**Task to complete:** Where a line below contains "review", count it. Reply with the total only.
====== Data excerpts
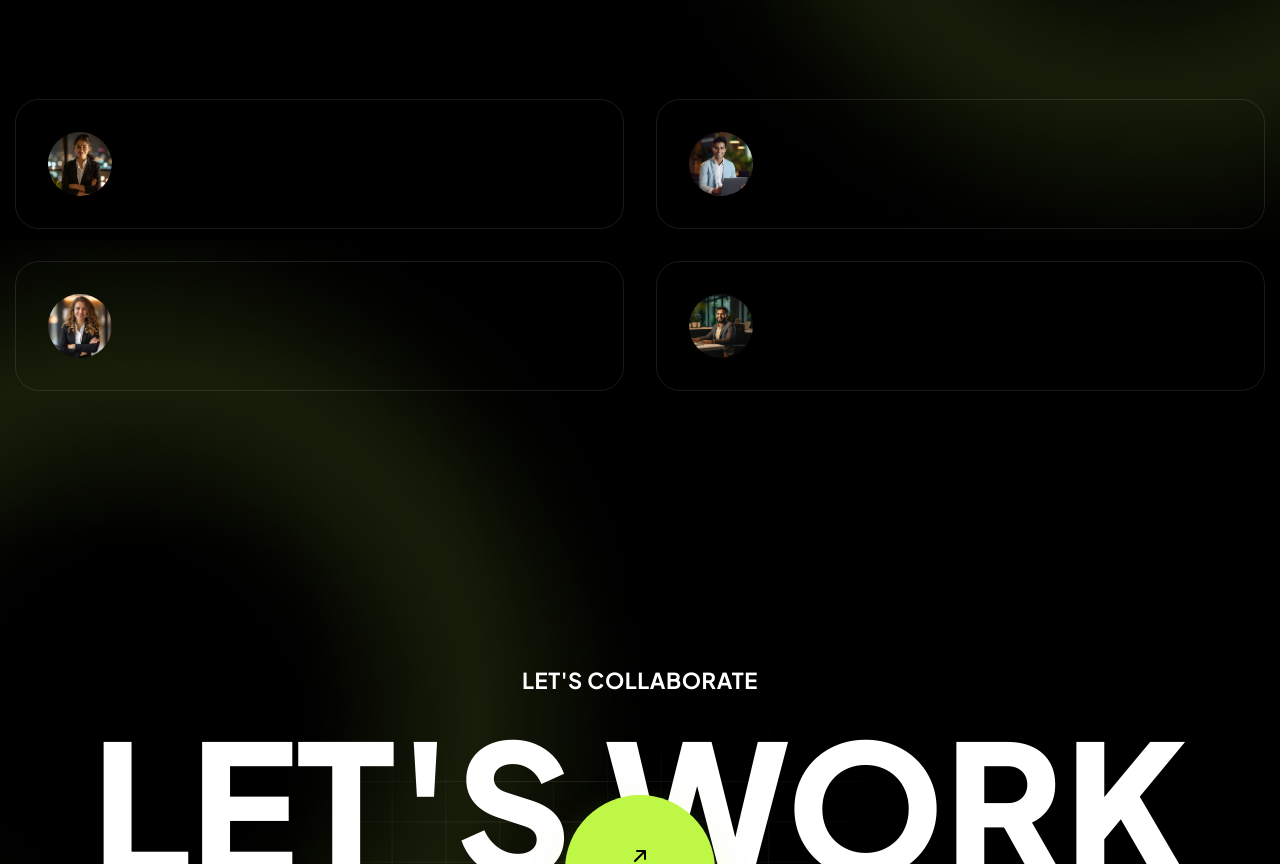
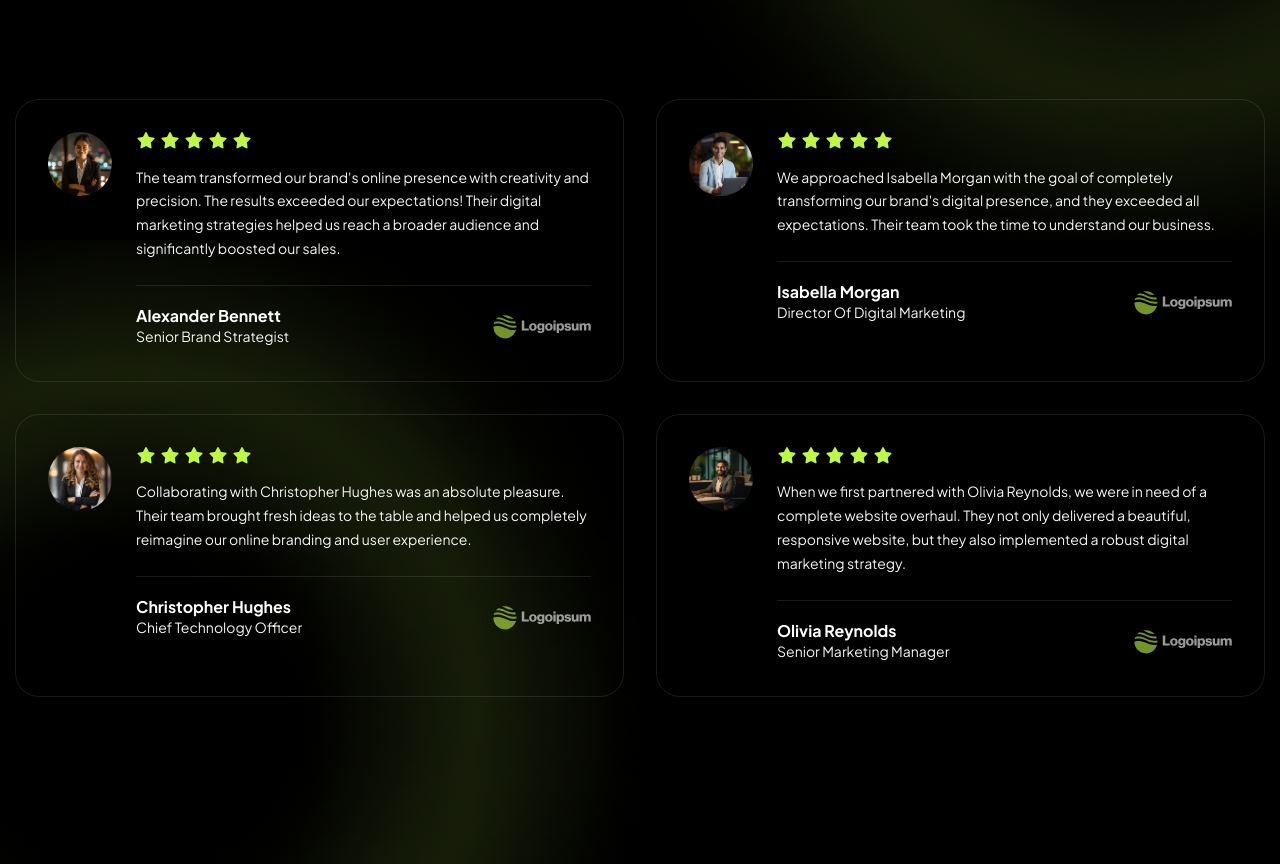
Before and after one commit to Jisap/vite-truesocial2, a React (Vite) app: page /testimonials in a window 1280 px wide. Shown: the part 660-1524 px from the top of the page. Built offline with nearby package versions, Linux system fonts and the light colour scheme.

Commit message:
feat: add ImageGallery page, register route in App, and implement TestimonialGrid component

```diff
--- a/src/App.jsx
+++ b/src/App.jsx
@@ -1,6 +1,7 @@
 import { lazy, Suspense } from "react"
 import { Routes, Route } from "react-router-dom"
 import Layout from "./components/layout/Layout"
+import ImageGallery from "./pages/ImageGallery";
 
 
 
@@ -35,7 +36,7 @@ export default function App() {
           <Route path="team/:slug" element={<TeamSingle />} />
           <Route path="pricing" element={<Pricing />} />
           <Route path="testimonials" element={<Testimonials />} />
-
+          <Route path="ImageGallery" element={<ImageGallery />} />
         </Route>
       </Routes>
     </Suspense>
--- a/src/components/sections/testimonial/TestimonialGrid.jsx
+++ b/src/components/sections/testimonial/TestimonialGrid.jsx
@@ -17,6 +17,38 @@ const TestimonialGrid = () => {
                 alt={review.name}
                 className="h-16 w-16 rounded-full object-cover"
               />
+
+              <div>
+                <ul className="mb-4 flex gap-1 text-accent">
+                  {Array.from({ length: 5 }).map((_, s) => (
+                    <li key={s}>
+                      <i className="fa-solid fa-star" />
+                    </li>
+                  ))}
+                </ul>
+
+                <p className="mb-6 text-sm">
+                  {review.quote}
+                </p>
+
+                <div className="flex items-center justify-between gap-4 border-t border-divider pt-5">
+                  <div>
+                    <h3 className="text-base font-bold text-primary capitalize">
+                      {review.name}
+                    </h3>
+
+                    <p className="mb-0 text-sm capitalize">
+                      {review.role}
+                    </p>
+                  </div>
+
+                  <img
+                    src="/images/icon-testimonial-logo.svg"
+                    alt=""
+                    className="h-6 w-auto opacity-60"
+                  />
+                </div>
+              </div>
             </Reveal>
           ))}
         </div>
--- a/src/pages/ImageGallery.jsx
+++ b/src/pages/ImageGallery.jsx
@@ -0,0 +1,9 @@
+import React from 'react'
+
+const ImageGallery = () => {
+  return (
+    <div>ImageGallery</div>
+  )
+}
+
+export default ImageGallery
```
============
**Answer box:** 4